Sorolla, born 1863 in Valencia, Spain and orphaned only two years later, is one of the most prolific landscape and portrait painters of all time.
The basis of Sorolla’s masterful technique came from his drawing skills learnt in his childhood by tirelessly copying books. He was winning major prizes at the age of 15 for his paintings and by the turn of the Century he went on to be one of, what many consider, the western worlds greatest artists. His approach to both drawing and painting was speed. He once said, “I could not paint at all if I had to paint slowly. Every effect is so transient, it must be rapidly painted.”
Sorolla would produce hundreds of paintings each year. In 1909 the Hispanic Society of America hosted a show of his work whereby 356 paintings were hung and 195 of them were sold. It saw an astonishing 160,000 visitors in the first month.
Renowned for his expressive brush marks he was able to create a thick and textural richness to his paintings which compels and draws us in. He had such a unique way of controlling light which was shown through his beautiful colour choices both for his indoor and outdoor palette.

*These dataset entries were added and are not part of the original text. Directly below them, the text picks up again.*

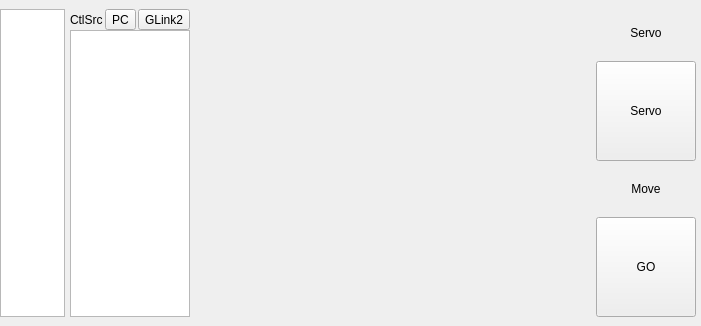
tiangaomingjing/ServoDriveTech, file Libs/PlotUnit/PlotUnitGraph/TabMotion/tabmotion.ui: the form before one commit.
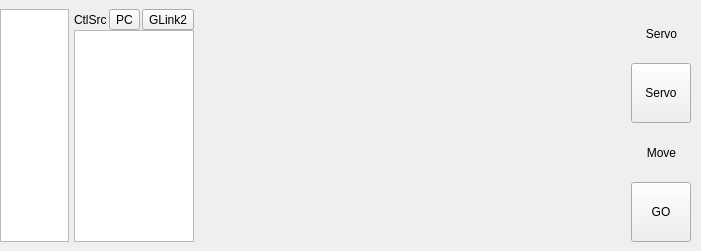
The form after the commit.

Patch:
```diff
--- a/Libs/PlotUnit/PlotUnitGraph/TabMotion/tabmotion.ui
+++ b/Libs/PlotUnit/PlotUnitGraph/TabMotion/tabmotion.ui
@@ -7,7 +7,7 @@
     <x>0</x>
     <y>0</y>
     <width>701</width>
-    <height>326</height>
+    <height>251</height>
    </rect>
   </property>
   <property name="windowTitle">
@@ -167,14 +167,14 @@
          </property>
          <property name="minimumSize">
           <size>
-           <width>100</width>
-           <height>100</height>
+           <width>60</width>
+           <height>60</height>
           </size>
          </property>
          <property name="maximumSize">
           <size>
-           <width>100</width>
-           <height>100</height>
+           <width>60</width>
+           <height>60</height>
           </size>
          </property>
          <property name="text">
@@ -225,14 +225,14 @@
          </property>
          <property name="minimumSize">
           <size>
-           <width>100</width>
-           <height>100</height>
+           <width>60</width>
+           <height>60</height>
           </size>
          </property>
          <property name="maximumSize">
           <size>
-           <width>100</width>
-           <height>100</height>
+           <width>60</width>
+           <height>60</height>
           </size>
          </property>
          <property name="text">
```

One can only presume Sorolla would have used European bristle, which though his brush choice cannot be certain, I would support a friend of mine Tom on his assertion, after much research, due to his thick strokes which could be controlled, and pushed around more easily with the use of a filbert. Sorolla’s legacy has continued to live on through his collection known as the Museo Sorolla, the artists former house in Madrid. I would love to visit there someday.

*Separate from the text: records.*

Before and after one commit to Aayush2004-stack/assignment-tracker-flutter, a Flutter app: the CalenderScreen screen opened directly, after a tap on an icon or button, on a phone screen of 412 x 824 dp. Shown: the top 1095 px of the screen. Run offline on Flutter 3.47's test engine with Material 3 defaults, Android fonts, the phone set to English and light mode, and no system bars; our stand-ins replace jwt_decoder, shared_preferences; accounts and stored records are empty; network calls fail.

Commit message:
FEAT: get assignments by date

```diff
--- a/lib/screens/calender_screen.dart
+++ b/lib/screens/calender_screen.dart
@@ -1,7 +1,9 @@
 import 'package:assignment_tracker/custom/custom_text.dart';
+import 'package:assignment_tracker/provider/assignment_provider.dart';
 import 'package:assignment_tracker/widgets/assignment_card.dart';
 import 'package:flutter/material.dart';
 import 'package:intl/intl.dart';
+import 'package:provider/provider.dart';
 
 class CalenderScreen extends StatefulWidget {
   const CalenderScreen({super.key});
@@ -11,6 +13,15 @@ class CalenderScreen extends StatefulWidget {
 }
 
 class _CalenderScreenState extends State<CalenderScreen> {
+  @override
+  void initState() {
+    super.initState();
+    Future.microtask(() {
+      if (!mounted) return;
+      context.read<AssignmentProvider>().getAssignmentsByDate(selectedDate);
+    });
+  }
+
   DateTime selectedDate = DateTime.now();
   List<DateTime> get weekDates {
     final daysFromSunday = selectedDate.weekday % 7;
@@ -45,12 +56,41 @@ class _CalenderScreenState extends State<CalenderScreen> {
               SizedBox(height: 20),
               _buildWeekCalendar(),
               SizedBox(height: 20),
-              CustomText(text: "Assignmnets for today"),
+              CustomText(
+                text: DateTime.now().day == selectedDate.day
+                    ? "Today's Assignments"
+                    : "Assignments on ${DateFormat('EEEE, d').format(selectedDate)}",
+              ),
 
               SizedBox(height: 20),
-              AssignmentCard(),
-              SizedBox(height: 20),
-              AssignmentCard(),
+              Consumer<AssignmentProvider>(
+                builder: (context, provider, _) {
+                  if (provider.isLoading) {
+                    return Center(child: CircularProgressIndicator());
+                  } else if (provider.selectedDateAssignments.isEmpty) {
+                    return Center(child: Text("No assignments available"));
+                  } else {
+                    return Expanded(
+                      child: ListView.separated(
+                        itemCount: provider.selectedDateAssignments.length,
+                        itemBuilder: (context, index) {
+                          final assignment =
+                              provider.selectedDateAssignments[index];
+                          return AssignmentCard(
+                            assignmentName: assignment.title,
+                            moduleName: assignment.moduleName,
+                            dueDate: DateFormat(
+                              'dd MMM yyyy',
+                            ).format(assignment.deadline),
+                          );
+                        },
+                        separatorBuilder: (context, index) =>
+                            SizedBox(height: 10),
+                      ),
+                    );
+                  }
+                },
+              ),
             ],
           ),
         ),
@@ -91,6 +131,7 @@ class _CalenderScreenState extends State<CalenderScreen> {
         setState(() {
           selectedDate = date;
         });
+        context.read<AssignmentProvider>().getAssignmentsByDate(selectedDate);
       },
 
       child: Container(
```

To learn more about Sorolla visit Thomas Kitts blog at: www.thomaskitts.com
Images courtesy of www.the-athenaeum.org